Archive for April 4th, 2011
The pro-Israel lobby (to include the neocons which are part of it) pushed hard (via their advocates in the Congress and media as well) not to have federal court trials for KSM and company because the last thing it wanted was for KSM to have a public forum to convey the primary motivation for why he plotted the tragic 9/11 attack (which was US support for Israel as one can look up ‘Israel as a terrorist’s motivation’ in the index of James Bamford’s ‘A Pretext for War’ book and see psge 147 of thr 9/11 Commission Report as well). See http://tinyurl.com/motivation911 & http://tinyurl.com/911motivation as well:
Khalid Sheik Mohammed to be tried by military commission
By Peter Finn and William Branigin, Monday, April , 4:43 PM
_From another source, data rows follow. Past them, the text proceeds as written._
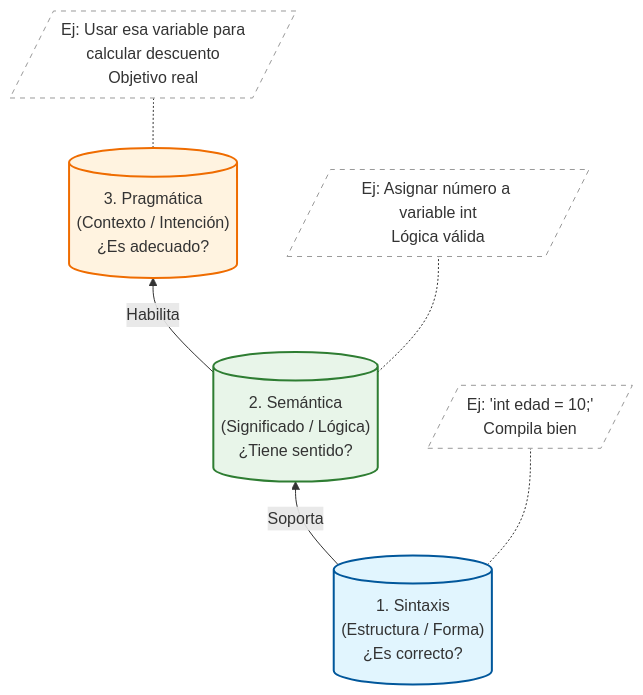
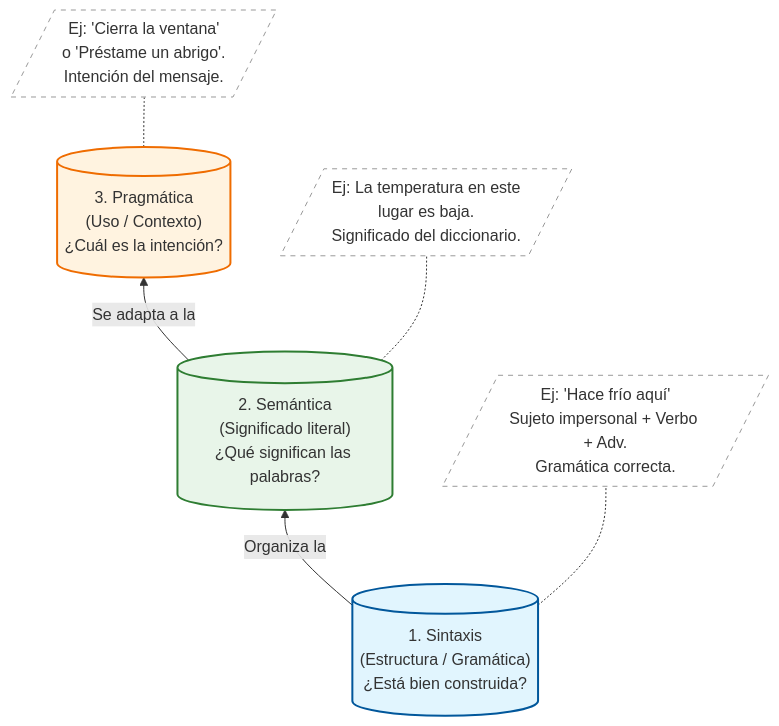
The second of 2 diagrams in lessons/mod1/clase1.md (discretas1-udea/discretas1-udea-20261), drawn with Mermaid before and after one commit. The commit also changed other lines of this file, not shown here.

````diff
--- a/lessons/mod1/clase1.md
+++ b/lessons/mod1/clase1.md
@@ -100,31 +83,31 @@
 ```mermaid
 graph BT
     %% Definición de Nodos
-    Sintaxis[("1. Sintaxis<br/>(Estructura / Forma)<br/>¿Es correcto?")]
-    Semantica[("2. Semántica<br/>(Significado / Lógica)<br/>¿Tiene sentido?")]
-    Pragmatica[("3. Pragmática<br/>(Contexto / Intención)<br/>¿Es adecuado?")]
+    Sintaxis[("1. Sintaxis<br/>(Estructura / Gramática)<br/>¿Está bien construida?")]
+    Semantica[("2. Semántica<br/>(Significado literal)<br/>¿Qué significan las palabras?")]
+    Pragmatica[("3. Pragmática<br/>(Uso / Contexto)<br/>¿Cuál es la intención?")]
 
-    %% Relaciones (De abajo hacia arriba: Base -> Abstracción)
-    Sintaxis -->|Soporta| Semantica
-    Semantica -->|Habilita| Pragmatica
+    %% Relaciones (Base -> Abstracción)
+    Sintaxis -->|Organiza la| Semantica
+    Semantica -->|Se adapta a la| Pragmatica
 
-    %% Notas explicativas laterales (Simulando anotaciones)
-    Note1[/"Ej: 'int edad = 10;'<br/>Compila bien"/]
-    Note2[/"Ej: Asignar número a variable int<br/>Lógica válida"/]
-    Note3[/"Ej: Usar esa variable para<br/>calcular descuento<br/>Objetivo real"/]
+    %% Notas explicativas (Ejemplo lingüístico: "Hace frío aquí")
+    Note1[/"Ej: 'Hace frío aquí'<br/>Sujeto impersonal + Verbo + Adv.<br/>Gramática correcta."/]
+    Note2[/"Ej: La temperatura en este<br/>lugar es baja.<br/>Significado del diccionario."/]
+    Note3[/"Ej: 'Cierra la ventana'<br/>o 'Préstame un abrigo'.<br/>Intención del mensaje."/]
 
     %% Conexiones con las notas
     Sintaxis -.- Note1
     Semantica -.- Note2
     Pragmatica -.- Note3
 
     %% Estilos
     style Sintaxis fill:#e1f5fe,stroke:#01579b,stroke-width:2px
     style Semantica fill:#e8f5e9,stroke:#2e7d32,stroke-width:2px
     style Pragmatica fill:#fff3e0,stroke:#ef6c00,stroke-width:2px
     
     %% Estilo de las notas
     style Note1 fill:#fff,stroke:#999,stroke-dasharray: 5 5
     style Note2 fill:#fff,stroke:#999,stroke-dasharray: 5 5
     style Note3 fill:#fff,stroke:#999,stroke-dasharray: 5 5
 ```
````
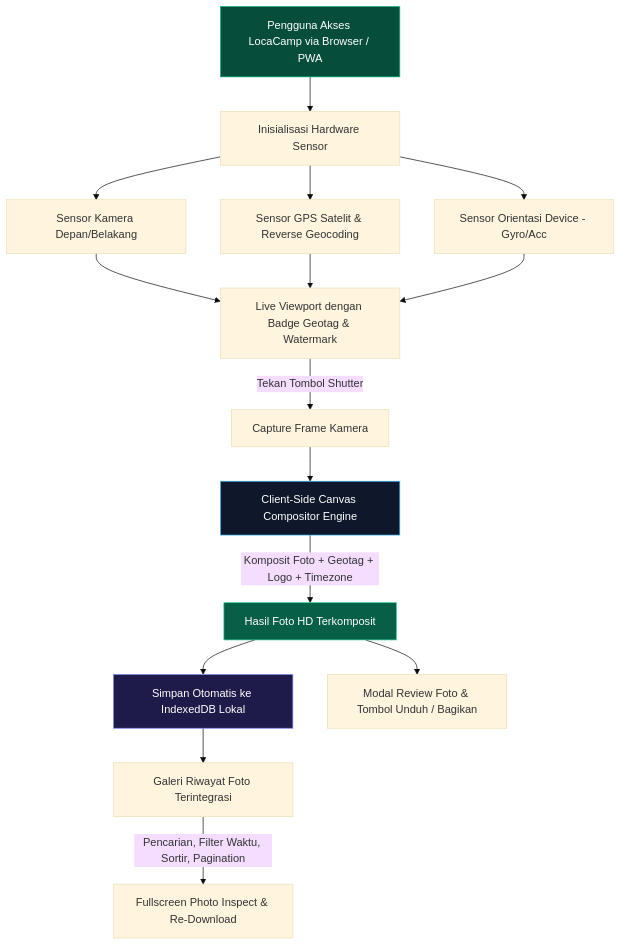
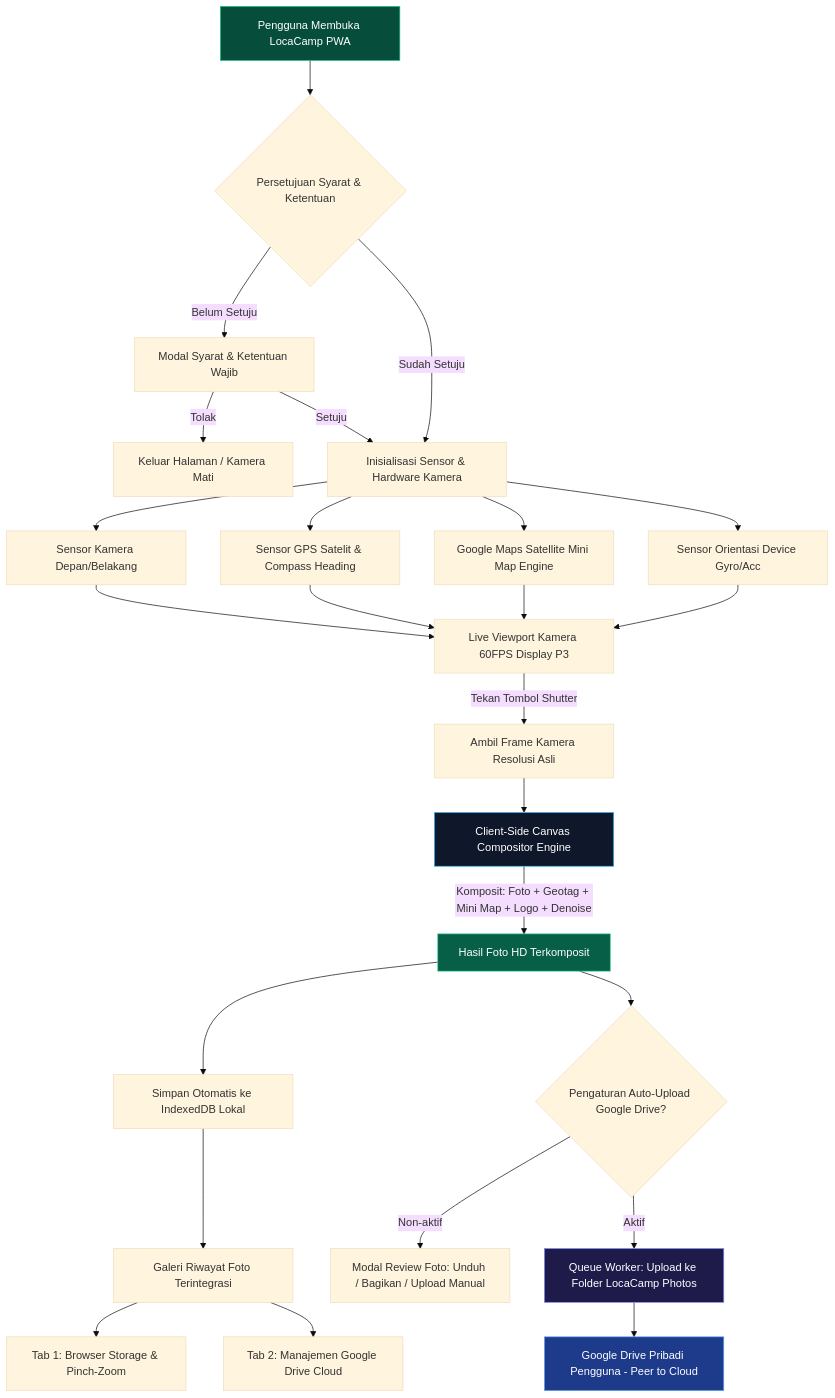
The diagram in README.md (maskodingku/LocaCamp), drawn with Mermaid (base theme) before and after one commit. The commit also changed other lines of this file, not shown here.

Commit message:
docs: pembaruan menyeluruh README.md mencakup fitur Google Drive, Display P3, sensor kamera, minimap, dan halaman legal

````diff
--- a/README.md
+++ b/README.md
@@ -115,26 +135,38 @@
 ```mermaid
 flowchart TD
-    A[Pengguna Akses LocaCamp via Browser / PWA] --> B[Inisialisasi Hardware Sensor]
-    B --> C[Sensor Kamera Depan/Belakang]
-    B --> D[Sensor GPS Satelit & Reverse Geocoding]
-    B --> E[Sensor Orientasi Device - Gyro/Acc]
-    
-    C --> F[Live Viewport dengan Badge Geotag & Watermark]
-    D --> F
-    E --> F
-    
-    F -->|Tekan Tombol Shutter| G[Capture Frame Kamera]
-    G --> H[Client-Side Canvas Compositor Engine]
-    H -->|Komposit Foto + Geotag + Logo + Timezone| I[Hasil Foto HD Terkomposit]
-    
-    I --> J[Simpan Otomatis ke IndexedDB Lokal]
-    I --> K[Modal Review Foto & Tombol Unduh / Bagikan]
-    
-    J --> L[Galeri Riwayat Foto Terintegrasi]
-    L -->|Pencarian, Filter Waktu, Sortir, Pagination| M[Fullscreen Photo Inspect & Re-Download]
-    
+    A[Pengguna Membuka LocaCamp PWA] --> B{Persetujuan Syarat & Ketentuan}
+    B -->|Belum Setuju| C[Modal Syarat & Ketentuan Wajib]
+    C -->|Tolak| D[Keluar Halaman / Kamera Mati]
+    C -->|Setuju| E[Inisialisasi Sensor & Hardware Kamera]
+    B -->|Sudah Setuju| E
+
+    E --> F[Sensor Kamera Depan/Belakang]
+    E --> G[Sensor GPS Satelit & Compass Heading]
+    E --> H[Google Maps Satellite Mini Map Engine]
+    E --> I[Sensor Orientasi Device Gyro/Acc]
+
+    F --> J[Live Viewport Kamera 60FPS Display P3]
+    G --> J
+    H --> J
+    I --> J
+
+    J -->|Tekan Tombol Shutter| K[Ambil Frame Kamera Resolusi Asli]
+    K --> L[Client-Side Canvas Compositor Engine]
+    L -->|Komposit: Foto + Geotag + Mini Map + Logo + Denoise| M[Hasil Foto HD Terkomposit]
+
+    M --> N[Simpan Otomatis ke IndexedDB Lokal]
+    M --> O{Pengaturan Auto-Upload Google Drive?}
+    O -->|Aktif| P[Queue Worker: Upload ke Folder LocaCamp Photos]
+    O -->|Non-aktif| Q[Modal Review Foto: Unduh / Bagikan / Upload Manual]
+
+    P --> R[Google Drive Pribadi Pengguna - Peer to Cloud]
+    N --> S[Galeri Riwayat Foto Terintegrasi]
+    S --> T[Tab 1: Browser Storage & Pinch-Zoom]
+    S --> U[Tab 2: Manajemen Google Drive Cloud]
+
     style A fill:#064e3b,stroke:#10b981,color:#fff
-    style H fill:#0f172a,stroke:#38bdf8,color:#fff
-    style I fill:#065f46,stroke:#34d399,color:#fff
-    style J fill:#1e1b4b,stroke:#818cf8,color:#fff
+    style L fill:#0f172a,stroke:#38bdf8,color:#fff
+    style M fill:#065f46,stroke:#34d399,color:#fff
+    style P fill:#1e1b4b,stroke:#818cf8,color:#fff
+    style R fill:#1e3a8a,stroke:#60a5fa,color:#fff
 ```
````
Khalid Sheik Mohammed and four co-defendants accused of planning the Sept. 11, 2001, attacks will be prosecuted in a military commission, a decision that reverses the Obama administration’s long-held goal of bringing the men to trial in federal court as part of its overall strategy of closing the military detention center at Guantanamo Bay, Cuba.
Attorney General Eric H. Holder Jr. announced the decision during an afternoon news conference. Saying he made the decision “reluctantly,” he blamed barriers thrown up by Congress for the administration’s abandonment of one of its signature goals.
Holder called Congress’s intervention “unwise and unwarranted” and said he continues to believe that the case could have been tried in federal court in Manhattan or, as an alternative he proposed, in upstate New York. He said the Obama administration would continue to work for repeal of the restrictions Congress imposed and would prosecute other terrorism cases in federal courts.
But he said he decided that prosecution of Mohammed and the four other defendants should go ahead in a military tribunal because the restrictions were “unlikely to be repealed in the immediate future” and because the families of the nearly 3,000 people killed in the Sept. 11 attacks have already waited too long for justice, which he said is “long overdue.”
In response to questions, Holder said he believes military prosecutors can seek the death penalty in the case. But he said it remains “an open question” whether the death penalty would apply to a defendant who pleaded guilty.
In both symbol and substance, the decision appears to encapsulate Guantanamo Bay’s enduring role as part of the country’s counterterrorism arsenal, and it may mark the end of the administration’s more than two-year effort to close the facility.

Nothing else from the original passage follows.